---------- EXTRACTED DATA
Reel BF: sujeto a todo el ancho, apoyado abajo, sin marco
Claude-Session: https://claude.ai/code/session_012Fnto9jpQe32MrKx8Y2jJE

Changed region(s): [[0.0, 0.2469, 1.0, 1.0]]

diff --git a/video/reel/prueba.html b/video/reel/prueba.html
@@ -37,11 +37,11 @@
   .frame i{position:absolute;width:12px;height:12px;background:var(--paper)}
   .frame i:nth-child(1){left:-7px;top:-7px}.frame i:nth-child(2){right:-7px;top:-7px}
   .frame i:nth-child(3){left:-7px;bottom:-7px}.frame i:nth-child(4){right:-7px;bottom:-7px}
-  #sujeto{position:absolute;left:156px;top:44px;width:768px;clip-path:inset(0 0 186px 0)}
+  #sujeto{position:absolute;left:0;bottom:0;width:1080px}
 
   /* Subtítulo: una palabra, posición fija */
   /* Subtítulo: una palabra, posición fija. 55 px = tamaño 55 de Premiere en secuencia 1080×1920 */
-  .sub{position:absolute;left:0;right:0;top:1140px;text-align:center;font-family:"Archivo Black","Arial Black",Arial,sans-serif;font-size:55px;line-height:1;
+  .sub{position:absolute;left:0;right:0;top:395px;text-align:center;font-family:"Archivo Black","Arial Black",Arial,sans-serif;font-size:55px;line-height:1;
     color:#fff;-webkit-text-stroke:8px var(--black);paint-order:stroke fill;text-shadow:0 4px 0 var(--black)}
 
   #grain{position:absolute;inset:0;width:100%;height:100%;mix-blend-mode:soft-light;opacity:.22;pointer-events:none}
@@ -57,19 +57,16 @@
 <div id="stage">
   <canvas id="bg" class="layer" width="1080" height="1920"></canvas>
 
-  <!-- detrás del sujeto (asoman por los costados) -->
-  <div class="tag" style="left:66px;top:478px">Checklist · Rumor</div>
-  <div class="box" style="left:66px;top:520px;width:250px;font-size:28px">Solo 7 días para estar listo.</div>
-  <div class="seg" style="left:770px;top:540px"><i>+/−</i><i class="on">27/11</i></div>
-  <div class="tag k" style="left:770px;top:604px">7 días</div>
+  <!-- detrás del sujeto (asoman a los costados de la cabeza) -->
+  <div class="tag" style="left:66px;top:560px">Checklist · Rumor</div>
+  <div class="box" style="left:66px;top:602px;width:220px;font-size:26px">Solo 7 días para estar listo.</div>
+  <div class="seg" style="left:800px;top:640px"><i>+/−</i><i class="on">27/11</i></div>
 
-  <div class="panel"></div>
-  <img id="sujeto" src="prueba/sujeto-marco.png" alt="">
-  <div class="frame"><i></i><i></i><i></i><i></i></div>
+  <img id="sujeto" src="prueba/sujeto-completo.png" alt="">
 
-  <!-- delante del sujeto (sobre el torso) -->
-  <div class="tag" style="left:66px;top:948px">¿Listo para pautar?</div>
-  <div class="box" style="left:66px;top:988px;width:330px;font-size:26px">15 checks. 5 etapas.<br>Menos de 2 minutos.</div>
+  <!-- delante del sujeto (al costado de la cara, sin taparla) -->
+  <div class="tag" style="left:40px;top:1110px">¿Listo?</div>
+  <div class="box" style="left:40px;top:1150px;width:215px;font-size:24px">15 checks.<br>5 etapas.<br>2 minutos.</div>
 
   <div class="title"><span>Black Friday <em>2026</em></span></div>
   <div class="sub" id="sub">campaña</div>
--------------------
> _EXERCISE GOAL_
The complete data above is to be written out again as it stands.

> _RESULT OF THIS EXERCISE_
Reel BF: sujeto a todo el ancho, apoyado abajo, sin marco
Claude-Session: https://claude.ai/code/session_012Fnto9jpQe32MrKx8Y2jJE

Changed region(s): [[0.0, 0.2469, 1.0, 1.0]]

diff --git a/video/reel/prueba.html b/video/reel/prueba.html
@@ -37,11 +37,11 @@
   .frame i{position:absolute;width:12px;height:12px;background:var(--paper)}
   .frame i:nth-child(1){left:-7px;top:-7px}.frame i:nth-child(2){right:-7px;top:-7px}
   .frame i:nth-child(3){left:-7px;bottom:-7px}.frame i:nth-child(4){right:-7px;bottom:-7px}
-  #sujeto{position:absolute;left:156px;top:44px;width:768px;clip-path:inset(0 0 186px 0)}
+  #sujeto{position:absolute;left:0;bottom:0;width:1080px}
 
   /* Subtítulo: una palabra, posición fija */
   /* Subtítulo: una palabra, posición fija. 55 px = tamaño 55 de Premiere en secuencia 1080×1920 */
-  .sub{position:absolute;left:0;right:0;top:1140px;text-align:center;font-family:"Archivo Black","Arial Black",Arial,sans-serif;font-size:55px;line-height:1;
+  .sub{position:absolute;left:0;right:0;top:395px;text-align:center;font-family:"Archivo Black","Arial Black",Arial,sans-serif;font-size:55px;line-height:1;
     color:#fff;-webkit-text-stroke:8px var(--black);paint-order:stroke fill;text-shadow:0 4px 0 var(--black)}
 
   #grain{position:absolute;inset:0;width:100%;height:100%;mix-blend-mode:soft-light;opacity:.22;pointer-events:none}
@@ -57,19 +57,16 @@
 <div id="stage">
   <canvas id="bg" class="layer" width="1080" height="1920"></canvas>
 
-  <!-- detrás del sujeto (asoman por los costados) -->
-  <div class="tag" style="left:66px;top:478px">Checklist · Rumor</div>
-  <div class="box" style="left:66px;top:520px;width:250px;font-size:28px">Solo 7 días para estar listo.</div>
-  <div class="seg" style="left:770px;top:540px"><i>+/−</i><i class="on">27/11</i></div>
-  <div class="tag k" style="left:770px;top:604px">7 días</div>
+  <!-- detrás del sujeto (asoman a los costados de la cabeza) -->
+  <div class="tag" style="left:66px;top:560px">Checklist · Rumor</div>
+  <div class="box" style="left:66px;top:602px;width:220px;font-size:26px">Solo 7 días para estar listo.</div>
+  <div class="seg" style="left:800px;top:640px"><i>+/−</i><i class="on">27/11</i></div>
 
-  <div class="panel"></div>
-  <img id="sujeto" src="prueba/sujeto-marco.png" alt="">
-  <div class="frame"><i></i><i></i><i></i><i></i></div>
+  <img id="sujeto" src="prueba/sujeto-completo.png" alt="">
 
-  <!-- delante del sujeto (sobre el torso) -->
-  <div class="tag" style="left:66px;top:948px">¿Listo para pautar?</div>
-  <div class="box" style="left:66px;top:988px;width:330px;font-size:26px">15 checks. 5 etapas.<br>Menos de 2 minutos.</div>
+  <!-- delante del sujeto (al costado de la cara, sin taparla) -->
+  <div class="tag" style="left:40px;top:1110px">¿Listo?</div>
+  <div class="box" style="left:40px;top:1150px;width:215px;font-size:24px">15 checks.<br>5 etapas.<br>2 minutos.</div>
 
   <div class="title"><span>Black Friday <em>2026</em></span></div>
   <div class="sub" id="sub">campaña</div>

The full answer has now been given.